BEHIND the intimidating walls of Casuarina Prison, a section of its compound essentially resembles an educational institution.
Casuarina’s Educational and Vocational Training Unit provides a variety of workshops where prisoners can gain formal qualifications, including in metal and concrete fabrication, cabinet making and food production.
Tafe and university studies are also available.
Business manager Mike Feltham said prisoners were encouraged to pursue educational opportunities.
‘Courses range from basic numeracy and literacy to further studies, including tertiary and Tafe,’ he said.
‘We aim to provide prisoners with training opportunities, an understanding of work ethic, communication skills and being able to work with others.’
As part of their metalwork training, prisoners have the opportunity to utilise their creativity by making ornaments, which have attracted the attention of some businesses.
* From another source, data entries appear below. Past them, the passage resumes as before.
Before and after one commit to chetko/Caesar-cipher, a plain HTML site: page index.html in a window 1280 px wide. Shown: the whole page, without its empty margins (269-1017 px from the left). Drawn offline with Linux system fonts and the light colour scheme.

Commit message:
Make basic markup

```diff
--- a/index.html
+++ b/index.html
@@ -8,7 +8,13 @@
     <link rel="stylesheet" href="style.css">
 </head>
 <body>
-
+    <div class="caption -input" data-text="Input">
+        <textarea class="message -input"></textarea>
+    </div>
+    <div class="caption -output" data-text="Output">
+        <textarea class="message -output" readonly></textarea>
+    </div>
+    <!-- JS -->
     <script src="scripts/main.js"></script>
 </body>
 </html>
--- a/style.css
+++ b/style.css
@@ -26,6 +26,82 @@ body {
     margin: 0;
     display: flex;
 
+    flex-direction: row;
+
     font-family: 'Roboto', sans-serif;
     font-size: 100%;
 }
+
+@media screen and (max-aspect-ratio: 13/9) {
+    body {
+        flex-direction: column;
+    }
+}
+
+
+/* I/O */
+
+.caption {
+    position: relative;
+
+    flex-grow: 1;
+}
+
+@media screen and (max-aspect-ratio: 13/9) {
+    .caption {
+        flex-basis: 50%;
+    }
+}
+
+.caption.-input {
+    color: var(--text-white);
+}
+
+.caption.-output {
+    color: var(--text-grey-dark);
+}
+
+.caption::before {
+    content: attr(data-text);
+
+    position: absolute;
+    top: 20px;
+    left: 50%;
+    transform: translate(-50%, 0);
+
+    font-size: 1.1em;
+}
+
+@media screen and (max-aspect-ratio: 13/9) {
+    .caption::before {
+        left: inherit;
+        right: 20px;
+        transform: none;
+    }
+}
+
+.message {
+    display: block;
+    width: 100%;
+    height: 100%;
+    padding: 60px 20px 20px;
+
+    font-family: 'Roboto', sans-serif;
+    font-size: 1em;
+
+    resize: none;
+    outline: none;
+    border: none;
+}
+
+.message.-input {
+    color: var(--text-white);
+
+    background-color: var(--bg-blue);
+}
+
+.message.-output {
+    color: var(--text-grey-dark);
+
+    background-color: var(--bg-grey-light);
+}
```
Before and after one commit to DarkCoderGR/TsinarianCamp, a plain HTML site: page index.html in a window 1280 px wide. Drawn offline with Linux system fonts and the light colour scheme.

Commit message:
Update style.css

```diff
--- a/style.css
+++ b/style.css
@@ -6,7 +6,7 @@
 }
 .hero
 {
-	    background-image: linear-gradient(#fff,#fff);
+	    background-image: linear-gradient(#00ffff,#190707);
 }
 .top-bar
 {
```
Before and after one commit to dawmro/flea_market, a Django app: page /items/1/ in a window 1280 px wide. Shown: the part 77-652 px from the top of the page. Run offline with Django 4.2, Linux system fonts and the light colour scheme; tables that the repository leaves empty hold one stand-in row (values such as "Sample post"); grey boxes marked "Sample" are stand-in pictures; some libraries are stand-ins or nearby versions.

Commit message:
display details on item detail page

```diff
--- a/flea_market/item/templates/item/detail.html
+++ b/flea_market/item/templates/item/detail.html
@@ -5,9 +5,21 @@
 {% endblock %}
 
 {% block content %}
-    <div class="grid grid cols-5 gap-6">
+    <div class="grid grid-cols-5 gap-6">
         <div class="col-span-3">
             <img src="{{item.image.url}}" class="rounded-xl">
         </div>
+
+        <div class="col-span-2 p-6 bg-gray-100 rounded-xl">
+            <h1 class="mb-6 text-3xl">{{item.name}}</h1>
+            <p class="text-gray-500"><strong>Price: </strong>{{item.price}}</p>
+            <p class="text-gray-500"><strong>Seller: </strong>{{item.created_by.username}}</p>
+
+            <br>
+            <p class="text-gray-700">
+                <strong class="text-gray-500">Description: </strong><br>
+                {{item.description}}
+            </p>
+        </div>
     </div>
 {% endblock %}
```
Mr Feltham said prisoners enjoyed learning new skills.
‘In metalwork, they build items for the prison, like trailers and trolleys, and do lots of repair work,’ he said.
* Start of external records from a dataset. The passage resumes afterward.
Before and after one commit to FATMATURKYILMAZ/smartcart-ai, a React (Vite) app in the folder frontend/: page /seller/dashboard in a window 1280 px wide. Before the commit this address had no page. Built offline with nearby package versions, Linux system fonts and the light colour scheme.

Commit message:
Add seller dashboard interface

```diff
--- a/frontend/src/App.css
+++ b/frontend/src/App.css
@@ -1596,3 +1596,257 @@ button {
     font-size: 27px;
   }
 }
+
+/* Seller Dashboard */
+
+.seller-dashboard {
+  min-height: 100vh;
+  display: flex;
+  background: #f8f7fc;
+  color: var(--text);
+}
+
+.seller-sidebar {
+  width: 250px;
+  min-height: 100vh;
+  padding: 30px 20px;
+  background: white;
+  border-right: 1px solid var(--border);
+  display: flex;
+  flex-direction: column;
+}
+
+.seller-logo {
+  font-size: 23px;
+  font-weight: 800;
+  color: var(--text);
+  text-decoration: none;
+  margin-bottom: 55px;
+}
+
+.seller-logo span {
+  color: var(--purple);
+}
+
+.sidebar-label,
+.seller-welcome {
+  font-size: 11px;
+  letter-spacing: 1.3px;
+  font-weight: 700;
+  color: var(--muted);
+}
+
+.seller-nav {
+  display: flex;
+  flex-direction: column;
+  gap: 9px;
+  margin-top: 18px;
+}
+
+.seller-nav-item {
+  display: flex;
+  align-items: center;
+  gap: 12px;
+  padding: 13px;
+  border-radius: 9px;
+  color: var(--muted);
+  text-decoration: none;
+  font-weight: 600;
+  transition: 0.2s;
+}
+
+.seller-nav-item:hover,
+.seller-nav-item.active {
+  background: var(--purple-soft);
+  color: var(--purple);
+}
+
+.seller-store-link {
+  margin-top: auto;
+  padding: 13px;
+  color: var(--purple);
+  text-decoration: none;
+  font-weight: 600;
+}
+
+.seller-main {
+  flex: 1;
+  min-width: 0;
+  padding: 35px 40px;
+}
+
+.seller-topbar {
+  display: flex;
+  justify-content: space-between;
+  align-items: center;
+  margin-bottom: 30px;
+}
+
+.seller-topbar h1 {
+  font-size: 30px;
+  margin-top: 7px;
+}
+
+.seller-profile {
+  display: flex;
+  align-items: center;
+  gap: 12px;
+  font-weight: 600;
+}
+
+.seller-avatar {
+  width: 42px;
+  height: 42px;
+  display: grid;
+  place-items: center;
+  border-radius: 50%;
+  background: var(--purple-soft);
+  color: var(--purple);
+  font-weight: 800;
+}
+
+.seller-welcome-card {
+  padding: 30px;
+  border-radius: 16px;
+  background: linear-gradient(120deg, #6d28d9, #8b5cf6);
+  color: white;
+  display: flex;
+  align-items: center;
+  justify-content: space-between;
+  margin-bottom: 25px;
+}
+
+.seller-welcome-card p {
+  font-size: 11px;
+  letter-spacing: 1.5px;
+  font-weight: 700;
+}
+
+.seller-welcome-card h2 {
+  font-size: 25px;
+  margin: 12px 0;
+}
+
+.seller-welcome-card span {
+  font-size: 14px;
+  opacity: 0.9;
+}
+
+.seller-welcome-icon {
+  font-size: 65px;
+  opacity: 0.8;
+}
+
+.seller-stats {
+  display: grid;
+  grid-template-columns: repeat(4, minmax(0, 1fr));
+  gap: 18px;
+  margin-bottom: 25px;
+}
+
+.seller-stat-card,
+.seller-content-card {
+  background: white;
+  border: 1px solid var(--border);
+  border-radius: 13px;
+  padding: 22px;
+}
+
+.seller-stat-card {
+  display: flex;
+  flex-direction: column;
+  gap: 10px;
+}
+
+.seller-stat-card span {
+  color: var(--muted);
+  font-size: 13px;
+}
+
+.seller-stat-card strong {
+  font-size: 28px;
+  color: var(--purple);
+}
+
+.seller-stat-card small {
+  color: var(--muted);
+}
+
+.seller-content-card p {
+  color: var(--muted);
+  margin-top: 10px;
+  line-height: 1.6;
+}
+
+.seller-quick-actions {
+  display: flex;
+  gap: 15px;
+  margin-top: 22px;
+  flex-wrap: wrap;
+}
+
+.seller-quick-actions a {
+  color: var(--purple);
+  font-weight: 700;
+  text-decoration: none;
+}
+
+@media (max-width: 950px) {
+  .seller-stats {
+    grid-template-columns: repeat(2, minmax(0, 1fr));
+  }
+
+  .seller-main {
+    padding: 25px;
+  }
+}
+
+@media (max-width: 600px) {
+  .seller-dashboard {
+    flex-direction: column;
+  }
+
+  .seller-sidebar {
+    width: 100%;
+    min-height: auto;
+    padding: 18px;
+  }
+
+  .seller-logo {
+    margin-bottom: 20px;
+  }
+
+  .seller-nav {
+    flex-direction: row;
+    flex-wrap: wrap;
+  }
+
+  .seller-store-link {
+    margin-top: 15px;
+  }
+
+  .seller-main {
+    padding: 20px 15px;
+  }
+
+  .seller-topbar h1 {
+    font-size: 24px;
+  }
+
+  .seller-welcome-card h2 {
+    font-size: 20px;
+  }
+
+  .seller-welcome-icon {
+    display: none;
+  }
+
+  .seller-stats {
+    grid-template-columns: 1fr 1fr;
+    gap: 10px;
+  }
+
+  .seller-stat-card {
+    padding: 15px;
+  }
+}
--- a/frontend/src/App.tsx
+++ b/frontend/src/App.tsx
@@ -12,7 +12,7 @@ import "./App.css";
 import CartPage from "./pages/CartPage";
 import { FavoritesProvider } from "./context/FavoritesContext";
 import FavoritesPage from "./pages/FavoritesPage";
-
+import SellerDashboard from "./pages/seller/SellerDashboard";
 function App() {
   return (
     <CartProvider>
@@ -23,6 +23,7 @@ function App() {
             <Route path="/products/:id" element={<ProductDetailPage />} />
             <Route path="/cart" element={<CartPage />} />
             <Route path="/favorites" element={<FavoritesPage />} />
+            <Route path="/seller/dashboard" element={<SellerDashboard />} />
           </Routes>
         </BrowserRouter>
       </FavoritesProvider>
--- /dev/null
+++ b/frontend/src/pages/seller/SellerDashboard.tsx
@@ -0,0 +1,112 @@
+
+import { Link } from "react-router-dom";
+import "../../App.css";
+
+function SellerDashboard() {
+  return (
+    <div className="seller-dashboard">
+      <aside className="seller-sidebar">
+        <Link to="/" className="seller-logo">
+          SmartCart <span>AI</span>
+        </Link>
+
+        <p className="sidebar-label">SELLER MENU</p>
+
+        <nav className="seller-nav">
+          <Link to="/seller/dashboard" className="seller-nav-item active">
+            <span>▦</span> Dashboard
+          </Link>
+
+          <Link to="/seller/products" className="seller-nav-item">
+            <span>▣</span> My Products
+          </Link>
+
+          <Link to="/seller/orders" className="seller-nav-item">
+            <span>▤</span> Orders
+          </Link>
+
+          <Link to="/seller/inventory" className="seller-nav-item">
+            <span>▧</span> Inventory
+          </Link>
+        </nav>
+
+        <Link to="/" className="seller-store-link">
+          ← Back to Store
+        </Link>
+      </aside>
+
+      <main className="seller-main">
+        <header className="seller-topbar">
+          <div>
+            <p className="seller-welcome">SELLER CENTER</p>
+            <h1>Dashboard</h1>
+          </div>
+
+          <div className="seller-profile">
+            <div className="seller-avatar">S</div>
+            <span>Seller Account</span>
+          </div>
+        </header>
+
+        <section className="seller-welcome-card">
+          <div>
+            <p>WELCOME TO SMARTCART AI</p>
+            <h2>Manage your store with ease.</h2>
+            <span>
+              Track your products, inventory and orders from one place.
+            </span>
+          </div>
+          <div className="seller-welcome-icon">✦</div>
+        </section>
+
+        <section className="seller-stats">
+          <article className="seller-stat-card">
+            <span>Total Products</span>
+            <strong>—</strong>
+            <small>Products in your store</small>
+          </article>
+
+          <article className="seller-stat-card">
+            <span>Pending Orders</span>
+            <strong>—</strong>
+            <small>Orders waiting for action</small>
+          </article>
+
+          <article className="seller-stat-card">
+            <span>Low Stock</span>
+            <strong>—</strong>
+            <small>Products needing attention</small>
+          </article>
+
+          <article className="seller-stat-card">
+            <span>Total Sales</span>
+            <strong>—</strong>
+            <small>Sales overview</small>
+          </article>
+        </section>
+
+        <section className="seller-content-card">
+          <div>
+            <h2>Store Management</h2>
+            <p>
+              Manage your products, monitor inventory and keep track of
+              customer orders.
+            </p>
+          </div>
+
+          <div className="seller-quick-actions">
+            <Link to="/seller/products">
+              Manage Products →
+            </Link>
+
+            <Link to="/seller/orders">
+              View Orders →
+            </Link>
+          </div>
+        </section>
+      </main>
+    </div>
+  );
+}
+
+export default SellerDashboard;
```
‘They further practise their skills by making items from scrap metal, and some have been made for businesses, which use them for decoration.
‘Workshops are designed to replicate the outside world but we ensure security and safety issues are met, as all tools are accounted for at the beginning and the end of the workshop.’
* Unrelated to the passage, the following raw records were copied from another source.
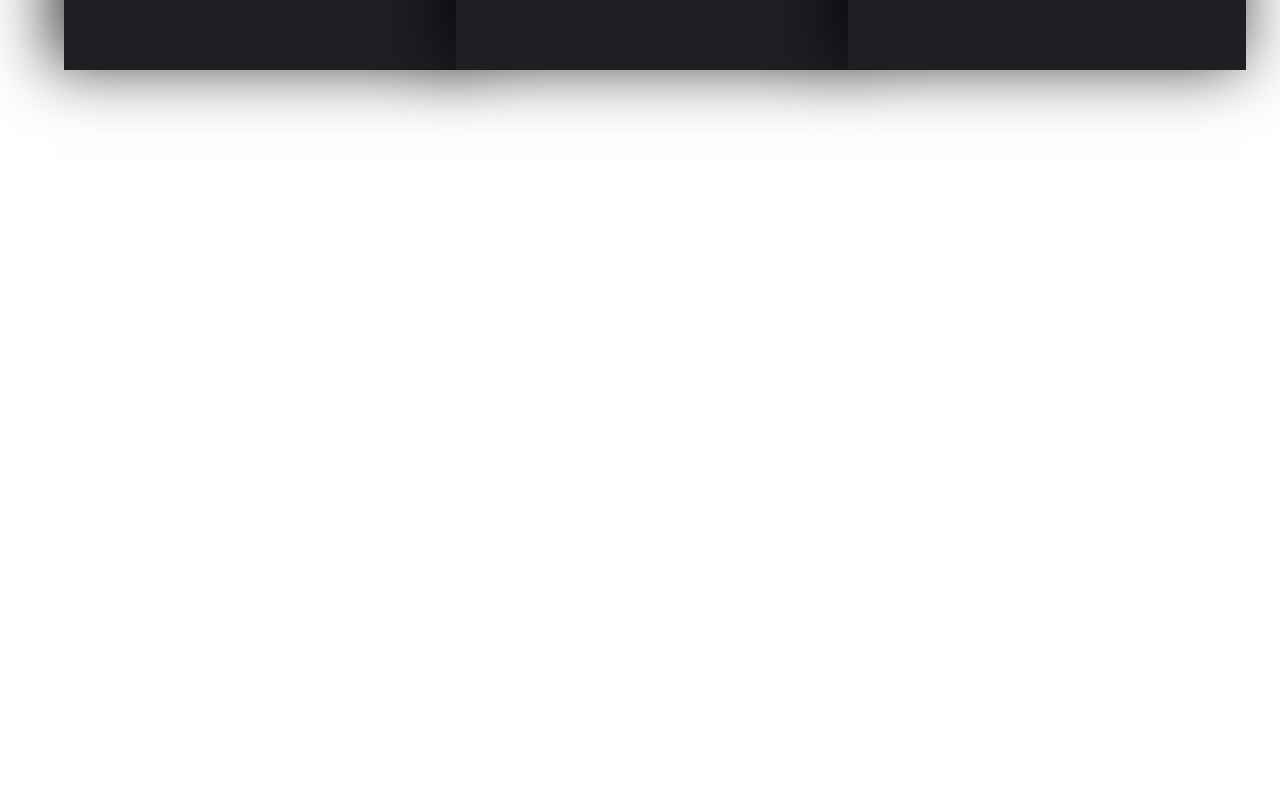
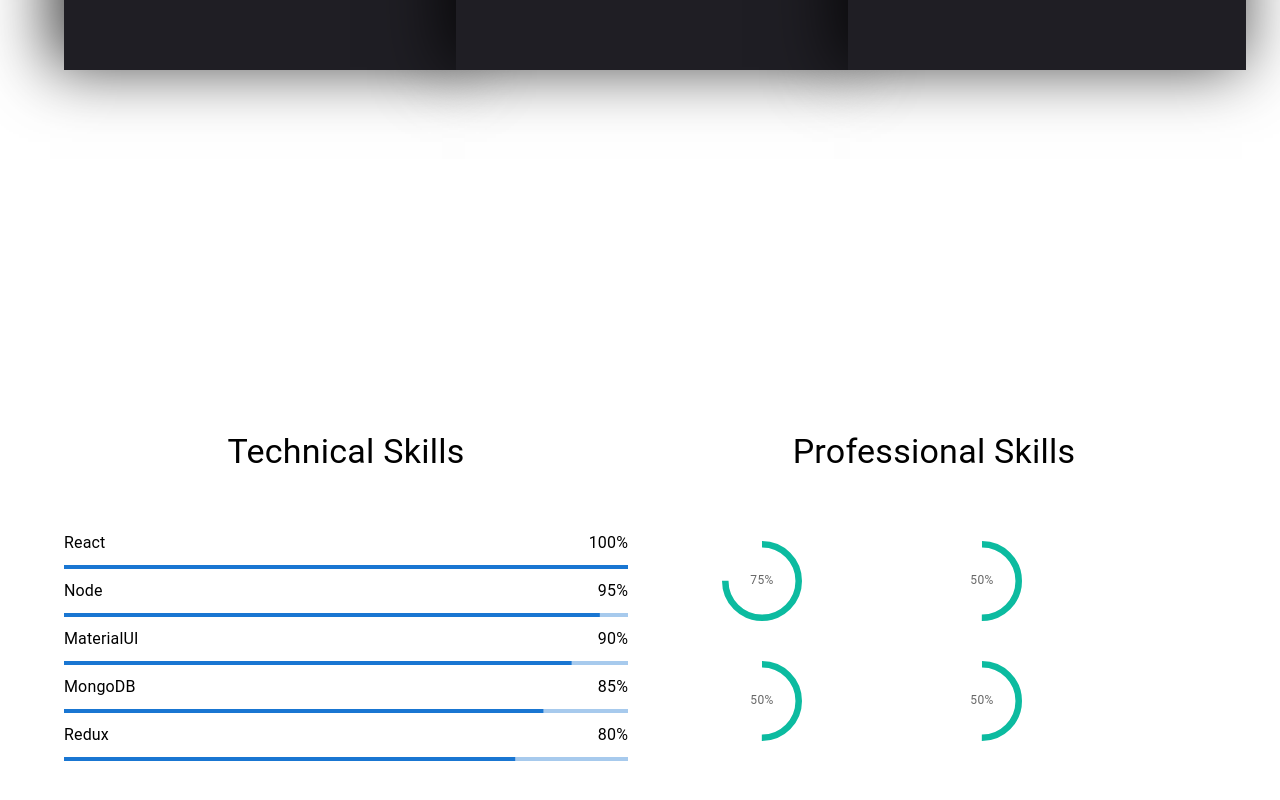
Before and after one commit to Sahillather002/Portfolio, a React (Create React App) app: page / in a window 1280 px wide. Shown: the part 1924-2724 px from the top of the page. Before the commit the page ends 2168 px from the top, so only its background shows below. Built offline with nearby package versions, Linux system fonts and the light colour scheme.

Commit message:
my skills

```diff
--- a/src/App.js
+++ b/src/App.js
@@ -2,6 +2,7 @@ import './App.css';
 import AboutMe from './components/AboutMe';
 import Hero from './components/Hero';
 import MySkills from './components/MySkills';
+import Skills from './components/Skills';
 
 function App() {
   return (
@@ -9,6 +10,7 @@ function App() {
     <Hero />
     <AboutMe />
     <MySkills />
+    <Skills />
     </>
   );
 }
--- /dev/null
+++ b/src/components/Skills.js
@@ -0,0 +1,117 @@
+import React from "react";
+import { Grid, Box, Container, Button, Typography } from "@mui/material";
+import LinearProgress from "@mui/material/LinearProgress";
+import CircularProgress from "@mui/material/CircularProgress";
+
+function CircularProgressWithLabel(props) {
+  return (
+    <Box
+      sx={{
+        position: "relative",
+        display: "inline-flex",
+        color: "#0CBBA0",
+        margin: "20px 70px",
+      }}
+    >
+      <CircularProgress
+        size="5rem"
+        color="inherit"
+        variant="determinate"
+        {...props}
+      />
+      <Box
+        sx={{
+          top: 0,
+          left: 0,
+          bottom: 0,
+          right: 0,
+          position: "absolute",
+          display: "flex",
+          alignItems: "center",
+          justifyContent: "center",
+        }}
+      >
+        <Typography variant="caption" component="div" color="text.secondary">
+          {`${Math.round(props.value)}%`}
+        </Typography>
+      </Box>
+    </Box>
+  );
+}
+
+function Skills() {
+  const techSkills = [
+    {
+      title: "React",
+      percentage: 100,
+    },
+    {
+      title: "Node",
+      percentage: 95,
+    },
+    {
+      title: "MaterialUI",
+      percentage: 90,
+    },
+    {
+      title: "MongoDB",
+      percentage: 85,
+    },
+    {
+      title: "Redux",
+      percentage: 80,
+    },
+  ];
+  return (
+    <>
+      <Box sx={{ height: "90vh", display: "flex", alignItems: "center" }}>
+        <Container>
+          <Grid
+            container
+            rowSpacing={1}
+            columnSpacing={{ xs: 1, sm: 2, md: 3 }}
+          >
+            <Grid item xs={6}>
+              <Typography variant="h4" sx={{ textAlign: "center", mb: 6 }}>
+                Technical Skills
+              </Typography>
+              {techSkills.map((item) => {
+                return (
+                  <>
+                    <Box
+                      sx={{ display: "flex", justifyContent: "space-between" }}
+                    >
+                      <Typography variant="subtitle1" sx={{ my: 1 }}>
+                        {item.title}
+                      </Typography>
+                      <Typography variant="subtitle1" sx={{ my: 1 }}>
+                        {item.percentage}%
+                      </Typography>
+                    </Box>
+                    <LinearProgress
+                      variant="determinate"
+                      value={item.percentage}
+                    />
+                  </>
+                );
+              })}
+            </Grid>
+            <Grid item xs={6}>
+              <Typography variant="h4" sx={{ textAlign: "center", mb: 6 }}>
+                Professional Skills
+              </Typography>
+              <Box sx={{ display: "flex", flexWrap: "wrap" }}>
+                <CircularProgressWithLabel value={75} />
+                <CircularProgressWithLabel value={50} />
+                <CircularProgressWithLabel value={50} />
+                <CircularProgressWithLabel value={50} />
+              </Box>
+            </Grid>
+          </Grid>
+        </Container>
+      </Box>
+    </>
+  );
+}
+
+export default Skills;
```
An inmate said being immersed in the metalwork facility was cathartic for him.
‘It keeps me occupied and it helps fill up the days,’ he said.
‘In prison, it is important to be focused and have something to look forward to when you wake up.
‘I really enjoy working and helping to build things, although it does get pretty hot in here during summer.’